Of course, this is what Western propaganda claims the soldiers are doing now, but the reality is that the US and NATO have prevented the introduction of an international peacekeeping force. The insurgents recognize what we do not: that the goal of propping up the puppet regime in Kabul and consolidating a Western presence in this strategic area has priority over all humanitarian endeavors. Like the Iraqis, the Afghanis know their history, and recognize that, like every invader before it, the US-led NATO alliance acts in accordance with the self-interest of its member states. Washington has promised NATO members privileged access to the area’s energy resources in exchange for their cooperation in the humanitarian endeavor of helping Afghans by hunting Afghans.

Today, Afghanistan is a US- and NATO-controlled narcostate, which actively prioritizes search and destroy missions (which kill innocent civilians) over anti-poverty or reconstruction programs. In 2006, more than 4000 Afghan civilians died in the violence: twice as many as the previous year. The number of attacks against troops skyrocketed in 2006 as well. As is well known, the focus on a military solution is the problem. For every insurgent killed, a dozen more are recruited. The year 2006 witnessed as many US aerial bombing campaigns in Afghanistan as the previous five years, yet NATO forces suffered their highest casualty rate since the beginning of the occupation.

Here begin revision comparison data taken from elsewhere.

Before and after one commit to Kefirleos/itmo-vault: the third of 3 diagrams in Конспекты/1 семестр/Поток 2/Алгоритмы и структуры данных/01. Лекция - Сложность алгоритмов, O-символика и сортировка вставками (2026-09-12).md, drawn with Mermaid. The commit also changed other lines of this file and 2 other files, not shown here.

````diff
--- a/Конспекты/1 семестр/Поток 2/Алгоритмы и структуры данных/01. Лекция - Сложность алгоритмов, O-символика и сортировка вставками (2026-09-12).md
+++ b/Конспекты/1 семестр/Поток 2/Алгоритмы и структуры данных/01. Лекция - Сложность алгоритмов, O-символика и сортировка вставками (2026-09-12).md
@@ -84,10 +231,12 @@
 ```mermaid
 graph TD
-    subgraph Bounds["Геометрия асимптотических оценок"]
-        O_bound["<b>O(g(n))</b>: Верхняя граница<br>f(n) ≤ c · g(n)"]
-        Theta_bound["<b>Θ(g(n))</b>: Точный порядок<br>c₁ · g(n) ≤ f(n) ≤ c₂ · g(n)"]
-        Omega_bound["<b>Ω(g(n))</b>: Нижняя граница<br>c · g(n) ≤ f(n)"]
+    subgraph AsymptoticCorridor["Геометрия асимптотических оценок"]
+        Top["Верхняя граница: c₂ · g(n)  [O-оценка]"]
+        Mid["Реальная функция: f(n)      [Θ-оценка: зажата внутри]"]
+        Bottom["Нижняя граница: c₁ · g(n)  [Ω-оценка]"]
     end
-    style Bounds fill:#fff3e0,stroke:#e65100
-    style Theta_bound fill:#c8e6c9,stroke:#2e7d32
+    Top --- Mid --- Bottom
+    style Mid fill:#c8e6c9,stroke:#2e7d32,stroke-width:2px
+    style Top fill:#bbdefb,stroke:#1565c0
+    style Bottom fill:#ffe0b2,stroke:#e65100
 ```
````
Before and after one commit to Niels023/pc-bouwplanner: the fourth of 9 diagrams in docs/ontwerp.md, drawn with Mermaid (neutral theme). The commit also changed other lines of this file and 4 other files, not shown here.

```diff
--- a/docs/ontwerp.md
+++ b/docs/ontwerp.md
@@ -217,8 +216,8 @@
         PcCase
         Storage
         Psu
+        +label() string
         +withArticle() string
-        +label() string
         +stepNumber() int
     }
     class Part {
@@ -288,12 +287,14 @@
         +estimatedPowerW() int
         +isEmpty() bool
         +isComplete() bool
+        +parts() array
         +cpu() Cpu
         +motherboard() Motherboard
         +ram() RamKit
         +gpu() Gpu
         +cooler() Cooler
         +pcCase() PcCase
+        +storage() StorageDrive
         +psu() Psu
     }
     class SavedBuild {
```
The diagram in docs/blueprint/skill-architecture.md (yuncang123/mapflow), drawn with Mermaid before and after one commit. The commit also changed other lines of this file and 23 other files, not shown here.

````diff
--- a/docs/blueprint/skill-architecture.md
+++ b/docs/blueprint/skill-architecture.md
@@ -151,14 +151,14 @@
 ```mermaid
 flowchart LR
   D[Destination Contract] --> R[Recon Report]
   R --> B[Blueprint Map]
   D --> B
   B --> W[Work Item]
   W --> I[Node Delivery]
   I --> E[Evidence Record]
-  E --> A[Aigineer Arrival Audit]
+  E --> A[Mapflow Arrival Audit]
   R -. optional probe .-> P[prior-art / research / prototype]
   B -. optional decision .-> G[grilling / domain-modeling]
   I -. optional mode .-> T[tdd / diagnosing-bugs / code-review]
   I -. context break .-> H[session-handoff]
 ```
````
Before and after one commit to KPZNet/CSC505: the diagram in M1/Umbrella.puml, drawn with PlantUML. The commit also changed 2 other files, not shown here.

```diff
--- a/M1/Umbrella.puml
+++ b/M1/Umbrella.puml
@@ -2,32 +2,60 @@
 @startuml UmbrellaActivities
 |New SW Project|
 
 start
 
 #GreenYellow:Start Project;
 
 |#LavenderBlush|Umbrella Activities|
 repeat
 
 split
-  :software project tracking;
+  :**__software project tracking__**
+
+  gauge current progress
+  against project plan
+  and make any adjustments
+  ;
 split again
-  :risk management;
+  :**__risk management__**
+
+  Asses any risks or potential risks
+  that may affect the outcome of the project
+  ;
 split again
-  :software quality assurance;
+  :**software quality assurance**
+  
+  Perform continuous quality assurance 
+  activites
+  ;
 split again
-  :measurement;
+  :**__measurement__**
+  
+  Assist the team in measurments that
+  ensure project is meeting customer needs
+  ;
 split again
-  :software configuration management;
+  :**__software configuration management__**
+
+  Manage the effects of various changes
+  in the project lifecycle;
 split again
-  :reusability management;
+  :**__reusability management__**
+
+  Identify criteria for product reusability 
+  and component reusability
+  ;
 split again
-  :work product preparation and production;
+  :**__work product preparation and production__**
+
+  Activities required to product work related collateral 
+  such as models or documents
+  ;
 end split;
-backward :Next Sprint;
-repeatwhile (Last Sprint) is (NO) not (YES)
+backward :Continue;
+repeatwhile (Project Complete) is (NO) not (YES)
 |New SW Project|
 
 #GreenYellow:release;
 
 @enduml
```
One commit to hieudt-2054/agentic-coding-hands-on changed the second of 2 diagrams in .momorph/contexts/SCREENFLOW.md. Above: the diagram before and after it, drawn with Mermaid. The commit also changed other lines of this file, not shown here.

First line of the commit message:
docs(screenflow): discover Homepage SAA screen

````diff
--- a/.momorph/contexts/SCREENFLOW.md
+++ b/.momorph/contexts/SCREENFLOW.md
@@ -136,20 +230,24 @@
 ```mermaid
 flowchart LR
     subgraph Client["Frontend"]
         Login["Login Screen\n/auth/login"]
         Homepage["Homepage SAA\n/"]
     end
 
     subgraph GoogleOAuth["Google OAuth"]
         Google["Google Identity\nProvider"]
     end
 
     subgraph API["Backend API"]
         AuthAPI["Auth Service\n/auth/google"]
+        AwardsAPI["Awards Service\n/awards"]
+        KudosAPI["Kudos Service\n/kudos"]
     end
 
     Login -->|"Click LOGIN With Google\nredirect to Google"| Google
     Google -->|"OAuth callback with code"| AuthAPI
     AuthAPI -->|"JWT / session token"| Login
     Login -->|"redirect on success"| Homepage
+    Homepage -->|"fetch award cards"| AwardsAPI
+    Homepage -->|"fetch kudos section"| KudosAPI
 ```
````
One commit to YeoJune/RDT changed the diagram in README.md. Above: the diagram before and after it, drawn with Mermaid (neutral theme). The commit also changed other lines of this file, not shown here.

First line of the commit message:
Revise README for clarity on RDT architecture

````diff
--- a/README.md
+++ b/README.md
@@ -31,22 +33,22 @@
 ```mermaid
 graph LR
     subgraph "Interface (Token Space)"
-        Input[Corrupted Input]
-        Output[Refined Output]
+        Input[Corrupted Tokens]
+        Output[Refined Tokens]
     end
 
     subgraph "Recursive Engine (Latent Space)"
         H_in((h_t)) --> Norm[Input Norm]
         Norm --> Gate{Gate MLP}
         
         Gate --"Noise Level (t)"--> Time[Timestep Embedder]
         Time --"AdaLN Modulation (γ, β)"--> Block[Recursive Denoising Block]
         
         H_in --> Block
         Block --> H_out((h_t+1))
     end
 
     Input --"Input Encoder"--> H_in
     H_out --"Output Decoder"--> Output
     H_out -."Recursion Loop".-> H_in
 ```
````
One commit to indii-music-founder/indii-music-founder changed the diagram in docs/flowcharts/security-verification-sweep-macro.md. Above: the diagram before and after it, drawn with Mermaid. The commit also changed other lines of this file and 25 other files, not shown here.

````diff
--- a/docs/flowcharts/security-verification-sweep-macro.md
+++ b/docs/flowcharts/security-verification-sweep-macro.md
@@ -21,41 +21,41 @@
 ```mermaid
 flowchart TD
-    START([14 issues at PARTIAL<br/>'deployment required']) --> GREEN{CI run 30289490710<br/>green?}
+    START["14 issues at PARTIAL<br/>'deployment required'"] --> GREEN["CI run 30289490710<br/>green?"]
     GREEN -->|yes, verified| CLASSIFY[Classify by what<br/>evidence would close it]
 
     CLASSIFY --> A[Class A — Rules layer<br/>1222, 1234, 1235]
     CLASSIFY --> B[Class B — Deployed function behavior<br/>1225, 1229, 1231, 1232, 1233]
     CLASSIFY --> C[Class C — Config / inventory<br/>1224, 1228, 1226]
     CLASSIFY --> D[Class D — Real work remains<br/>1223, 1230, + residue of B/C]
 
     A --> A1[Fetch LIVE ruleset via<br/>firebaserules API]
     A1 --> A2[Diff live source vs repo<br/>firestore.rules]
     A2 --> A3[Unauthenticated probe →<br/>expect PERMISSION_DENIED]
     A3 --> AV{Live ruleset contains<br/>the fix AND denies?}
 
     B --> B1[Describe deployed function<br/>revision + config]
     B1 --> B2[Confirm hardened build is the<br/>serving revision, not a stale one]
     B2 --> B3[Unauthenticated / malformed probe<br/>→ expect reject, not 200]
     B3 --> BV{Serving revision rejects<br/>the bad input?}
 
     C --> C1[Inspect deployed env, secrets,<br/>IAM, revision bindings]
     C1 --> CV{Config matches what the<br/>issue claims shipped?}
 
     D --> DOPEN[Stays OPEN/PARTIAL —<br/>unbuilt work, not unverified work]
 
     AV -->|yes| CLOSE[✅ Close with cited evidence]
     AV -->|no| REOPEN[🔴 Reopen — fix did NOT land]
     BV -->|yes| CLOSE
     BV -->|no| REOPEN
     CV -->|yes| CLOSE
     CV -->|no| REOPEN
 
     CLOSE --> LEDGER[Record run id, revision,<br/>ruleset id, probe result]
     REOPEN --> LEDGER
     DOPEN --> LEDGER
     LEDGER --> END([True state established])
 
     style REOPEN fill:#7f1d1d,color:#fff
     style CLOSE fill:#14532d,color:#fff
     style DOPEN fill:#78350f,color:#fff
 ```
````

We are bleeding the Afghans, but not to death: these fierce tribal warriors represent a long history of resistance to would-be conquerors. As a result, the current spring offensive is not another Western response to what used to be a "low-intensity war." The resurgent (4) Taliban are assisted by new recruits who do not share the sectarian religious ideology of the Taliban but concur with their anti-imperialist goals. The Iraq debacle is a foretaste of our future in a doomed occupation in Afghanistan as well, with increasingly hated Western forces facing xenophobic nationalists who comprise the Pashtun majority. All foreigners who arrive to "help Afghans" – while propping up a non-representative, puppet government – eventually learn this lesson, from the Macedonians of Alexander to the former Soviet Union. As former Soviet soldier and veteran Afghan fighter Sergey Kirjushin (5) recently remarked: "Every nation that goes to fight in Afghanistan discovers [that] nobody has ever conquered that place. Even children were involved. They would blow up our tanks."


Bleeding Afghanistan: Washington, Warlords, and the Propaganda of Silence by Sonali Kolhatkar and James Ingalls, New York: Seven Stories Press, 2006.

Contributor Richard Alan Leach most recently taught at the Pohang University of Science and Technology (POSTECH) in South Korea. He writes on Asian and English literatures, East Asian politics, and defense and security issues. In addition to his academic writing, he has written numerous newspaper and magazine articles, book reviews, and editorials.


1. Marc Herold, “A Dossier on Civilian Victims of United States’ Aerial Bombing of Afghanistan.”  

2. For the First Time, Americans Oppose Afghan War,” Angus Reid, January 25, 2007.

3. MSF Leaves Afghanistan After 24 Years.”

4. Afghanistan Five Years Later: the Return of the Taliban,” Senlis Council Report.

5. Mathew Fisher, Victoria Times-Colonist, Oct. 26, 2006. “Veterans of Russia;s Afghan Wars Says It’s ‘impossible to win there."